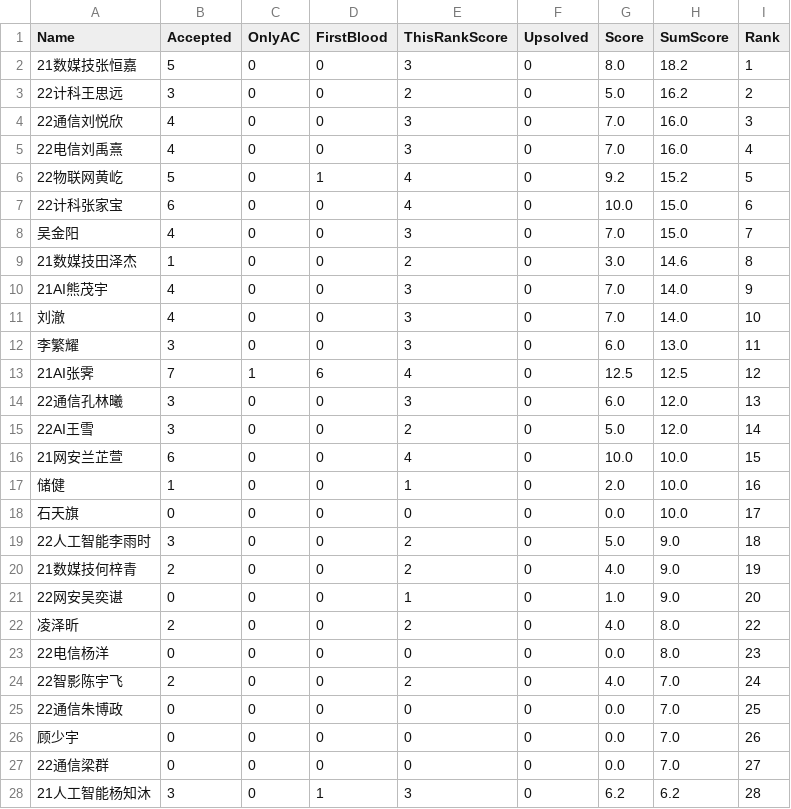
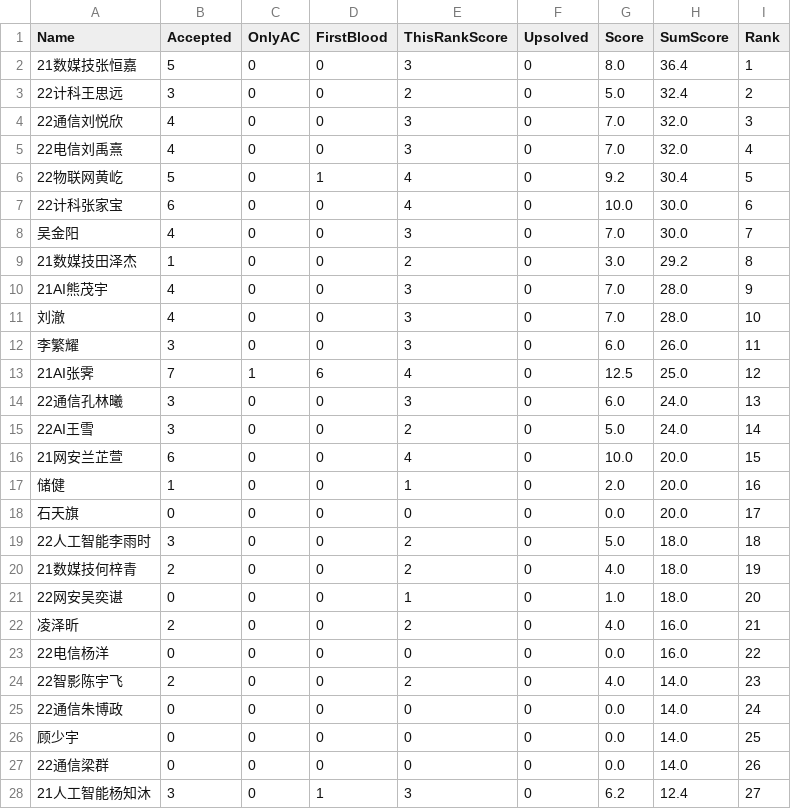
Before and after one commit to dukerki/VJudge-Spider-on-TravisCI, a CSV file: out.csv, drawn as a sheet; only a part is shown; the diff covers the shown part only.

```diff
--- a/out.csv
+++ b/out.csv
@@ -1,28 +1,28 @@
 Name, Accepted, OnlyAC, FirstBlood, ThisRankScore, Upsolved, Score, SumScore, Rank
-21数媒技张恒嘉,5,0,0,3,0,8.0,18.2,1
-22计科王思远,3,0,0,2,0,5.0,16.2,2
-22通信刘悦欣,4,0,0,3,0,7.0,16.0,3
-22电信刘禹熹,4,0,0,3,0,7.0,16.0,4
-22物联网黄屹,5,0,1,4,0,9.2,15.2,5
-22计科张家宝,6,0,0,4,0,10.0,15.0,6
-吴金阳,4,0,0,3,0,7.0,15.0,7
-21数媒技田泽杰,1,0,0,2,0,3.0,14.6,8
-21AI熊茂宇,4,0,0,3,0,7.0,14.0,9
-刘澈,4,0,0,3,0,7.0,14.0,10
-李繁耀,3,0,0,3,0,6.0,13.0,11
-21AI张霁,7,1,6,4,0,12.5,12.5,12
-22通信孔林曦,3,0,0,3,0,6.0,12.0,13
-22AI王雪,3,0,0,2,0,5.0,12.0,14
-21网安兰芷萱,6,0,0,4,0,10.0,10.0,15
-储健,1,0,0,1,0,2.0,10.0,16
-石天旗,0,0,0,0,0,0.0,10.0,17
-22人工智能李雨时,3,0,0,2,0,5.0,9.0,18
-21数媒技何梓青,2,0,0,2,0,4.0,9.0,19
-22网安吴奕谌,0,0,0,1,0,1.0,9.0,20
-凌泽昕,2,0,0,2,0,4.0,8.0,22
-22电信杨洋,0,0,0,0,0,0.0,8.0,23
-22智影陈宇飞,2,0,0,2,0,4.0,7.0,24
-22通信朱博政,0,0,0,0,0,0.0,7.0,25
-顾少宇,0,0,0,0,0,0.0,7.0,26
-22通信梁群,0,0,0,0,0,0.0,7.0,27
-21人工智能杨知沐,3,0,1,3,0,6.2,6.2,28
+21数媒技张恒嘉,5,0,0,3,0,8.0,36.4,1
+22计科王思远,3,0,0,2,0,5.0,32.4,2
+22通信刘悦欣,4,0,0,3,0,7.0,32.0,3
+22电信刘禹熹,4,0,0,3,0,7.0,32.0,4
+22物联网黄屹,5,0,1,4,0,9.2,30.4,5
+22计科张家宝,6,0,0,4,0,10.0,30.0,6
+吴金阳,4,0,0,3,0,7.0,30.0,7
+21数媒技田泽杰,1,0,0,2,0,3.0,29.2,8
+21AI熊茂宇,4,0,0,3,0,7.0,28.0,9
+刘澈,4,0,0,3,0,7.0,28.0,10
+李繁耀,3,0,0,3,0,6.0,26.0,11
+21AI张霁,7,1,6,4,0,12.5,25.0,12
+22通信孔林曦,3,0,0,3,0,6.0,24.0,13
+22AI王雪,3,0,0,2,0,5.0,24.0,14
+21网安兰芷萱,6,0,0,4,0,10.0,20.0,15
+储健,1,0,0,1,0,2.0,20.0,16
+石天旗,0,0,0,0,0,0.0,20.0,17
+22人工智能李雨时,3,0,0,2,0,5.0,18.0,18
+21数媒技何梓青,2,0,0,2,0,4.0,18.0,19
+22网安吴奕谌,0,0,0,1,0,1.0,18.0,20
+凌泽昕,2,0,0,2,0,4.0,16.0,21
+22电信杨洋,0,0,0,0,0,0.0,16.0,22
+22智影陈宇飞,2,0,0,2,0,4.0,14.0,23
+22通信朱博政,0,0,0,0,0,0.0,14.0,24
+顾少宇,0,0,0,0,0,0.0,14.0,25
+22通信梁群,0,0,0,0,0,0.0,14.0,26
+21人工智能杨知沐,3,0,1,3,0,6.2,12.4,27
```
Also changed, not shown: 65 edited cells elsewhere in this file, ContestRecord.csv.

* * * * * * * * *

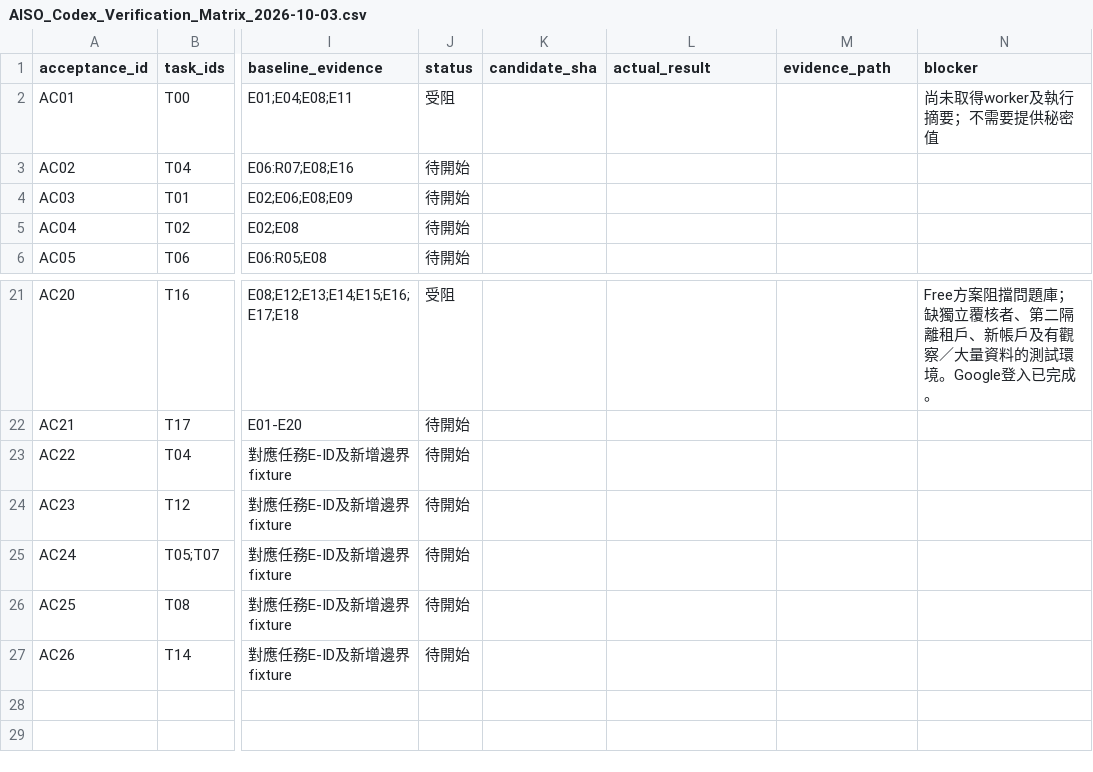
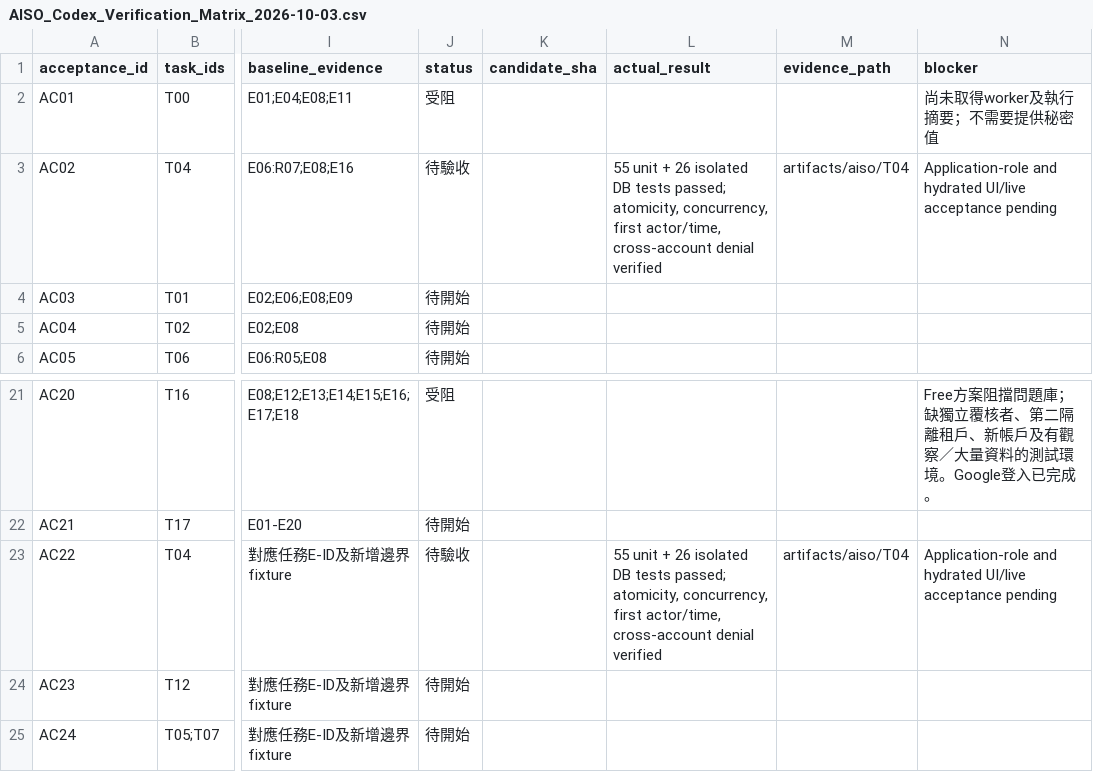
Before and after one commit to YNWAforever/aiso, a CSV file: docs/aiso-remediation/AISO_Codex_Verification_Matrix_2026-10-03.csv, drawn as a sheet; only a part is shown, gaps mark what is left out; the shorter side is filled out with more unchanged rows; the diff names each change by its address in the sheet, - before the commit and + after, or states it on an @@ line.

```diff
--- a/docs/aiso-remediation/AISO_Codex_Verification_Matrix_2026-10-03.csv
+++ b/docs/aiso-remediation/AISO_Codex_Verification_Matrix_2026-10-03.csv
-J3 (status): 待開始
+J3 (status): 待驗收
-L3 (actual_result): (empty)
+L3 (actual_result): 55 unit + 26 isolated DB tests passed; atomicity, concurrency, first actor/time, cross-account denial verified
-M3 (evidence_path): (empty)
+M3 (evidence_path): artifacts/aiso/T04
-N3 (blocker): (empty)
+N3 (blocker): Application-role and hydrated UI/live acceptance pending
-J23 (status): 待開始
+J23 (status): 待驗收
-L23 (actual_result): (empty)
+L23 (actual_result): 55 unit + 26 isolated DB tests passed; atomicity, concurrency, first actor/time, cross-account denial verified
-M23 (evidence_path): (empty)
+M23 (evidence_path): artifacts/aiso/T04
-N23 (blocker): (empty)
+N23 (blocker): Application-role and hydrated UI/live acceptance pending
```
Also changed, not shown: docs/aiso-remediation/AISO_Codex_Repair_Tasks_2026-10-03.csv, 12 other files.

* * * * * * * * *

- Problem statement:
Your response should contain each line of the listing in which the word "status" occurs.

- Response box:
-J3 (status): 待開始
+J3 (status): 待驗收
-J23 (status): 待開始
+J23 (status): 待驗收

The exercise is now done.